On 5th august 2019, the government of India suddenly revoked the Article 370 that gave the state of Jammu and Kashmir a special status and political autonomy. Soon After which the authorities anticipating a protest, locked down all the movements. Shops, schools and colleges were shut down and mobile internet service in the valley was suspended indefinitely.
After a year of blackout, the 4G services were restored on a trial basis in 2 districts of the union territory. According to the Jammu and Kashmir home department, the 2 districts are Ganderbal district of Kashmir and Udhampur of Jammu. The trial service that started on 15th august, will continue till September 8. The high-speed internet was made available to post paid subscribers, and for pre-paid subscribers only when they go through the verification process.
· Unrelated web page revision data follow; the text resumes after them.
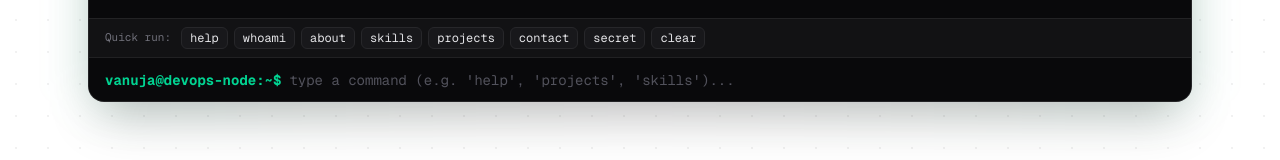
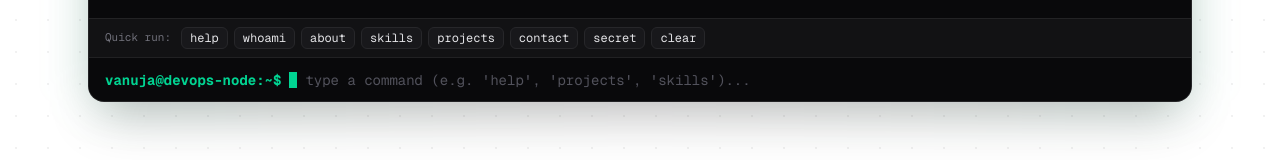
Before and after one commit to vanujak/portfolio, a Next.js app: page / in a window 1280 px wide. Shown: the part 540-700 px from the top of the page. Built offline with nearby package versions, Linux system fonts and the light colour scheme; no server answers.

Commit message:
feat(hero): add blinking block cursor and desktop auto-focus to terminal

```diff
--- a/src/components/Hero.js
+++ b/src/components/Hero.js
@@ -31,6 +31,13 @@ export default function Hero() {
   const [history, setHistory] = useState(INITIAL_HISTORY);
   const [commandHistory, setCommandHistory] = useState(["whoami"]);
   const [historyIndex, setHistoryIndex] = useState(-1);
+
+  // Auto-focus terminal input on desktop load without scrolling the page
+  useEffect(() => {
+    if (typeof window !== "undefined" && window.innerWidth >= 1024) {
+      inputRef.current?.focus({ preventScroll: true });
+    }
+  }, []);
 
   // Auto-scroll ONLY the terminal log container when new commands are added
   useEffect(() => {
@@ -136,7 +143,7 @@ export default function Hero() {
   };
 
   const focusInput = () => {
-    inputRef.current?.focus();
+    inputRef.current?.focus({ preventScroll: true });
   };
 
   return (
@@ -289,6 +296,13 @@ export default function Hero() {
                 <span className="text-emerald-400 font-bold flex-shrink-0 select-none">
                   vanuja@devops-node:~$
                 </span>
+                <div className="relative flex-grow flex items-center">
+                  {input.length === 0 && (
+                    <span
+                      className="w-2 h-4 bg-emerald-400 animate-pulse mr-2 flex-shrink-0 pointer-events-none"
+                      aria-hidden="true"
+                    />
+                  )}
                   <input
                     ref={inputRef}
                     type="text"
@@ -296,12 +310,15 @@ export default function Hero() {
                     onChange={(e) => setInput(e.target.value)}
                     onKeyDown={handleKeyDown}
                     placeholder="type a command (e.g. 'help', 'projects', 'skills')..."
-                  className="flex-grow bg-transparent text-zinc-50 placeholder:text-zinc-600 focus:outline-none border-none caret-emerald-400 selection:bg-emerald-500/30"
+                    className={`w-full bg-transparent text-zinc-50 placeholder:text-zinc-600 focus:outline-none border-none selection:bg-emerald-500/30 ${
+                      input.length === 0 ? "caret-transparent" : "caret-emerald-400"
+                    }`}
                     autoComplete="off"
                     autoCorrect="off"
                     autoCapitalize="off"
                     spellCheck="false"
                   />
+                </div>
               </form>
             </div>
           </div>
```
Lines whose indentation alone changed are shown as unchanged.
On 25th January, government had restored the 2G internet services for the valley residents after 6 months of internet blackout. The restoration however did not come without plenty of restrictions. The internet access was limited to 301 ‘whitelisted’ websites and social media sites were still not accessible.
Living in a 4G world, we certainly don’t need a reminder of the incompetency of 2G. With a rapid speed, internet has seeped into every aspect of our daily lives. From online classes to ordering food online, internet is now the base of almost all the major industries. Not having access to internet for even a day amounts to a huge loss for these industries.
The shutdown of internet services has caused a huge loss to the students of the valley. If the closure of schools and colleges were not enough, the internet shut down has deprived them to have access to online education. Many students missed out on the deadline of college application submissions to colleges outside J&K because of slow internet.
As if the enforced shutdown of all services since last year were not enough, the ever growing Covid-19 crisis has added to the woes of people there. The major hit of this pandemic has been on the healthcare system of the Union Territory. The low speed internet has made it difficult for the people to consult doctors online. They are neither able to explain their issues nor are they able to receive their test results.
To think that the people of Jammu & Kashmir and their respective businesses had to go a year without a stable network is very troubling. Not being able to do online transactions and video conferences has gravely affected both the small scale and large-scale businesses. Even now, only 2 out of 20 districts have got the access to 4G, that too on a trial basis.